* WHAT YOU ARE ASKED TO DO:
The answer must restate every entry exactly as it appears.

* EXERCISE DATA:
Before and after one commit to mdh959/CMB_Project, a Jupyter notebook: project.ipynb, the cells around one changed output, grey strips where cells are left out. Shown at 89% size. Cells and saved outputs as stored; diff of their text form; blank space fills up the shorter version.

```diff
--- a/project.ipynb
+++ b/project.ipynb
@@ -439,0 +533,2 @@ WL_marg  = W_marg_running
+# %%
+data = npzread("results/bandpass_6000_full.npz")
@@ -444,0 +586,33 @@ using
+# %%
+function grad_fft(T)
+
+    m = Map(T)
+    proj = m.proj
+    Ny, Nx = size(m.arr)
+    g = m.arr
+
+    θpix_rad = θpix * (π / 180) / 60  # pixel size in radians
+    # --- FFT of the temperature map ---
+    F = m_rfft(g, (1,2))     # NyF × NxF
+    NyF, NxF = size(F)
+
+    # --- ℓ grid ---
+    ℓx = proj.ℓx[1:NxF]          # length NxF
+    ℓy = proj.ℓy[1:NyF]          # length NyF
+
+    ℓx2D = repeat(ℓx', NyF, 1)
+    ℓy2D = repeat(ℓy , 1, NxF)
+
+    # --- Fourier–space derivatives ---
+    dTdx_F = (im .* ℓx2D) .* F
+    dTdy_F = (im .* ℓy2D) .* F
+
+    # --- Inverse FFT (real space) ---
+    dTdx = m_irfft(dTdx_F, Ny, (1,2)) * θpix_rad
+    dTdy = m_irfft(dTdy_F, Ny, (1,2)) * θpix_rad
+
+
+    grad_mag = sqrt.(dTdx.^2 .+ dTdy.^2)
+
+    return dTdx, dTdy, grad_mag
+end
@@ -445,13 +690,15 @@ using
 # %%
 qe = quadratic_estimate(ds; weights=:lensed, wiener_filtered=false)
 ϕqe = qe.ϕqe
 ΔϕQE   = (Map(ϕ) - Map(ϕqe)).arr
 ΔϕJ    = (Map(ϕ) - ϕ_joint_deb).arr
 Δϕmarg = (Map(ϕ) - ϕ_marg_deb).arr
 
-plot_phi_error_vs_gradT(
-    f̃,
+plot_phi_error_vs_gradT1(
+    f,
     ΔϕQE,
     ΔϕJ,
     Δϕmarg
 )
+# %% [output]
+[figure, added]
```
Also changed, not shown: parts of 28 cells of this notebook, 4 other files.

* THE ANSWER:
Before and after one commit to mdh959/CMB_Project, a Jupyter notebook: project.ipynb, the cells around one changed output, grey strips where cells are left out. Shown at 89% size. Cells and saved outputs as stored; diff of their text form; blank space fills up the shorter version.

```diff
--- a/project.ipynb
+++ b/project.ipynb
@@ -439,0 +533,2 @@ WL_marg  = W_marg_running
+# %%
+data = npzread("results/bandpass_6000_full.npz")
@@ -444,0 +586,33 @@ using
+# %%
+function grad_fft(T)
+
+    m = Map(T)
+    proj = m.proj
+    Ny, Nx = size(m.arr)
+    g = m.arr
+
+    θpix_rad = θpix * (π / 180) / 60  # pixel size in radians
+    # --- FFT of the temperature map ---
+    F = m_rfft(g, (1,2))     # NyF × NxF
+    NyF, NxF = size(F)
+
+    # --- ℓ grid ---
+    ℓx = proj.ℓx[1:NxF]          # length NxF
+    ℓy = proj.ℓy[1:NyF]          # length NyF
+
+    ℓx2D = repeat(ℓx', NyF, 1)
+    ℓy2D = repeat(ℓy , 1, NxF)
+
+    # --- Fourier–space derivatives ---
+    dTdx_F = (im .* ℓx2D) .* F
+    dTdy_F = (im .* ℓy2D) .* F
+
+    # --- Inverse FFT (real space) ---
+    dTdx = m_irfft(dTdx_F, Ny, (1,2)) * θpix_rad
+    dTdy = m_irfft(dTdy_F, Ny, (1,2)) * θpix_rad
+
+
+    grad_mag = sqrt.(dTdx.^2 .+ dTdy.^2)
+
+    return dTdx, dTdy, grad_mag
+end
@@ -445,13 +690,15 @@ using
 # %%
 qe = quadratic_estimate(ds; weights=:lensed, wiener_filtered=false)
 ϕqe = qe.ϕqe
 ΔϕQE   = (Map(ϕ) - Map(ϕqe)).arr
 ΔϕJ    = (Map(ϕ) - ϕ_joint_deb).arr
 Δϕmarg = (Map(ϕ) - ϕ_marg_deb).arr
 
-plot_phi_error_vs_gradT(
-    f̃,
+plot_phi_error_vs_gradT1(
+    f,
     ΔϕQE,
     ΔϕJ,
     Δϕmarg
 )
+# %% [output]
+[figure, added]
```
Also changed, not shown: parts of 28 cells of this notebook, 4 other files.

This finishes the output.